▸ **Exercise data**
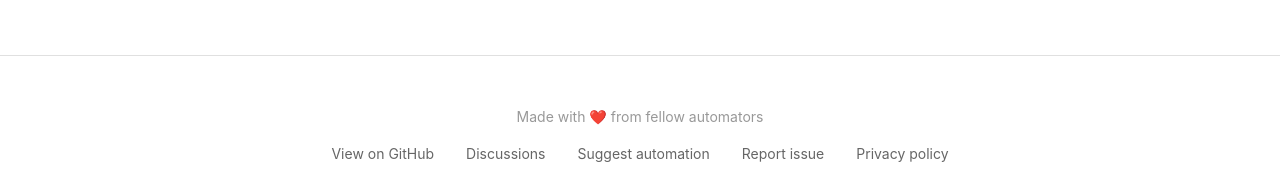
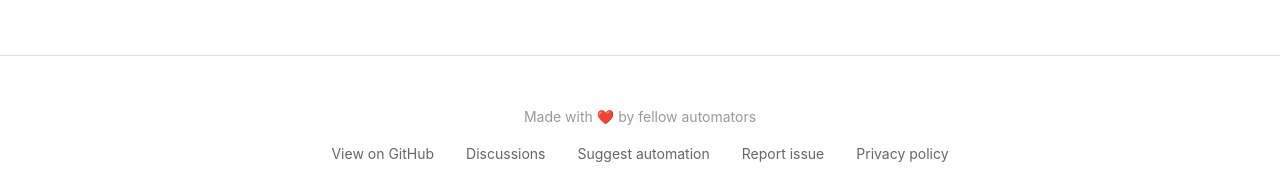
Before and after one commit to madskristensen/HomeAutomationCookbook, a Jekyll site: the page built from docs/index.md, in a window 1280 px wide and 900 px high, scrolled down 3129 px. Shown: the part 702-897 px from the top of the window. Built offline with Jekyll 4.4.1, drawn with Linux system fonts in a browser that asks for light colours.

Commit message:
Update footer copyright text for clarity
- ✏️ Changed "Made with ❤️ from fellow automators" to "Made with ❤️ by fellow automators" in the footer.

```diff
--- a/docs/_layouts/default.html
+++ b/docs/_layouts/default.html
@@ -30,7 +30,7 @@
 
   <footer class="site-footer">
     <div class="container">
-      <p class="footer-copyright">Made with ❤️ from fellow automators</p>
+      <p class="footer-copyright">Made with ❤️ by fellow automators</p>
       <nav class="footer-links" aria-label="Footer navigation">
         <a href="https://github.com/{{ site.repository }}">View on GitHub</a>
         <a href="https://github.com/{{ site.repository }}/discussions">Discussions</a>
```
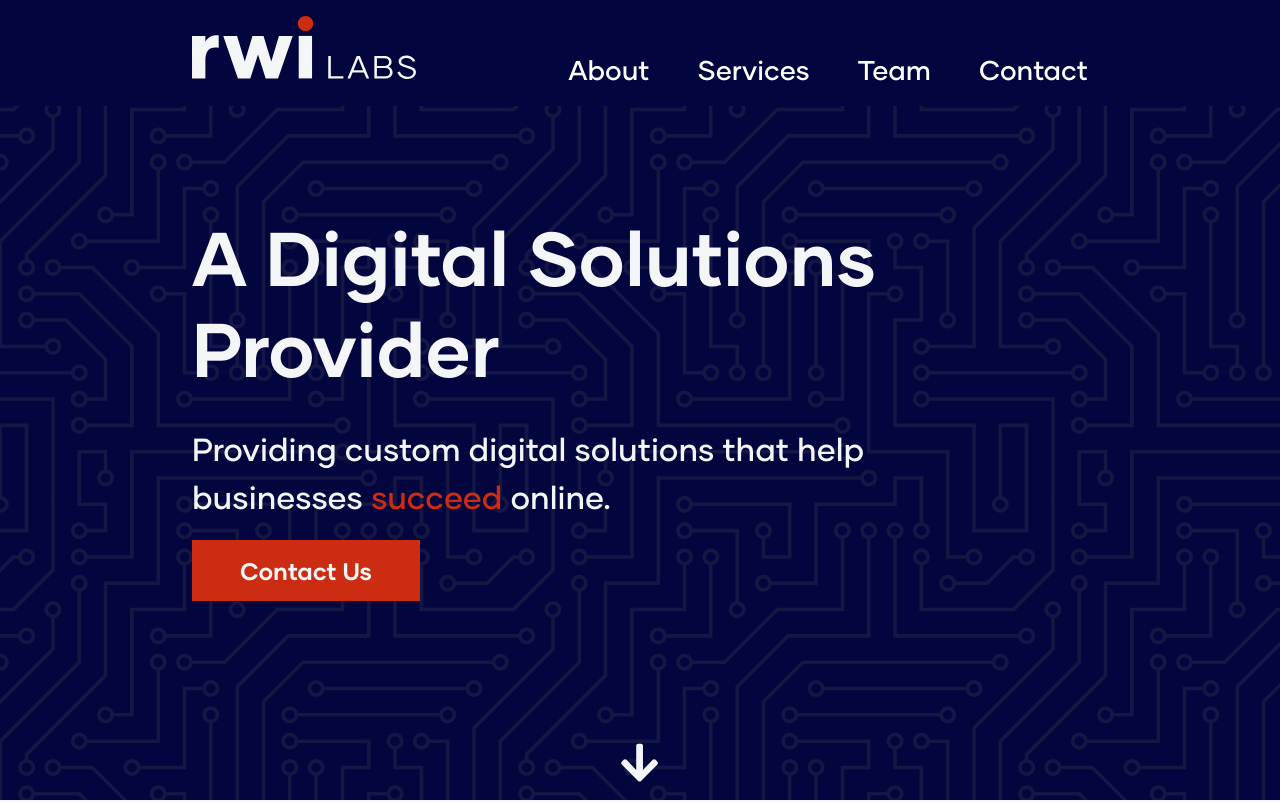
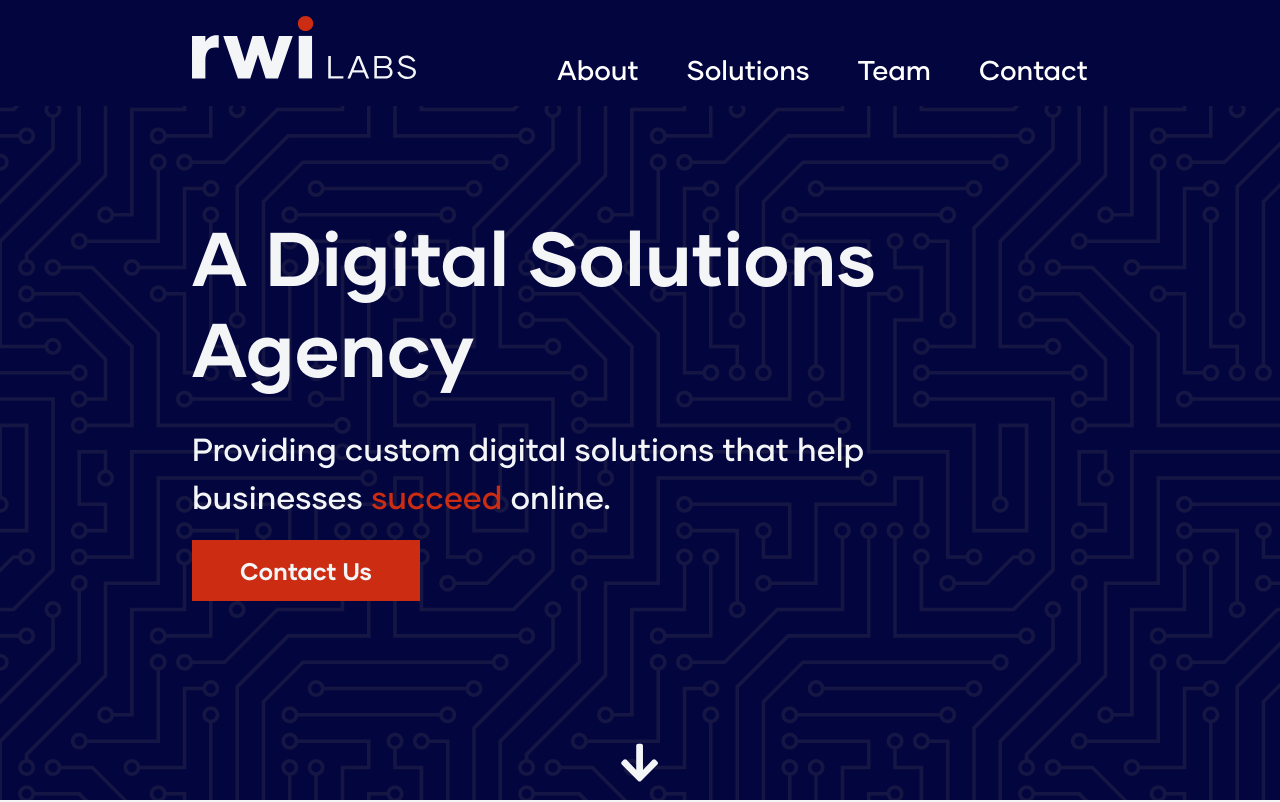
Before and after one commit to maplesyrupman/rwi-site, a Next.js app: page / in a window 1280 px wide. Shown: the top 802 px of the page. Built offline with nearby package versions, Linux system fonts and the light colour scheme.

Commit message:
wording change

```diff
--- a/components/Header.js
+++ b/components/Header.js
@@ -47,7 +47,7 @@ export default function Header() {
                     <li className={styles.navLink}>
                         <Link href='#services'>
                             <a className={styles.navLink} onClick={toggleDropdown} >
-                                Services
+                                Solutions
                             </a>
                         </Link>
                     </li>
--- a/pages/index.js
+++ b/pages/index.js
@@ -14,6 +14,11 @@ import axios from 'axios'
 
 const services = [
   {
+    title: 'Design',
+    para: 'A brand is more than just a logo, it\'s a company\'s personality. From the colours on a website to the tone of voice of a sales representative, every interaction a customer has with a business impacts their brand identity.',
+    icon: <FaFingerprint />
+  },
+  {
     title: 'Web Development',
     para: 'A company\'s website is often the first place customers go when researching a business. They expect the pages to load quickly (under 2 seconds), have an appealing design, and to function accross a variety of different screen sizes.',
     icon: <FaLaptopCode />
@@ -22,11 +27,6 @@ const services = [
     title: 'Digital Marketing',
     para: 'Determining a target audience as well as the most appropriate platforms to engage with is only one part of the marketing equation. The real challenge lays in crafting a campaign that is both persuasive and representative of the company\'s brand.',
     icon: <FaUsers />
-  },
-  {
-    title: 'Design',
-    para: 'A brand is more than just a logo, it\'s a company\'s personality. From the colours on a website to the tone of voice of a sales representative, every interaction a customer has with a business impacts their brand identity.',
-    icon: <FaFingerprint />
   },
   {
     title: 'Consulting',
@@ -174,7 +174,7 @@ export default function Home() {
       <section className={`${styles.hero} gutters`}>
         <div className={`${styles.heroText} txtWhite`} >
           <h1 className={styles.heroHeading}>
-            A Digital Solutions Provider
+            A Digital Solutions Agency
           </h1>
           <p className={styles.heroPara}>
             Providing custom digital solutions that help businesses <span className='txtRed'>succeed</span> online.
@@ -245,7 +245,7 @@ export default function Home() {
       <section
         id='services'
         className={`${styles.services}`}>
-        <h2 className={`sectionHeading bgWhite`}>Our Solutions</h2>
+        <h2 className={`sectionHeading bgWhite`}>Solutions</h2>
         <div className={`bgBlue`}>
 
           {!isMobile ?
```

▸ **Work request**
Where a line in the records above contains the string "pages", return that line.

▸ **Exercise answer**
--- a/pages/index.js
+++ b/pages/index.js
     para: 'A company\'s website is often the first place customers go when researching a business. They expect the pages to load quickly (under 2 seconds), have an appealing design, and to function accross a variety of different screen sizes.',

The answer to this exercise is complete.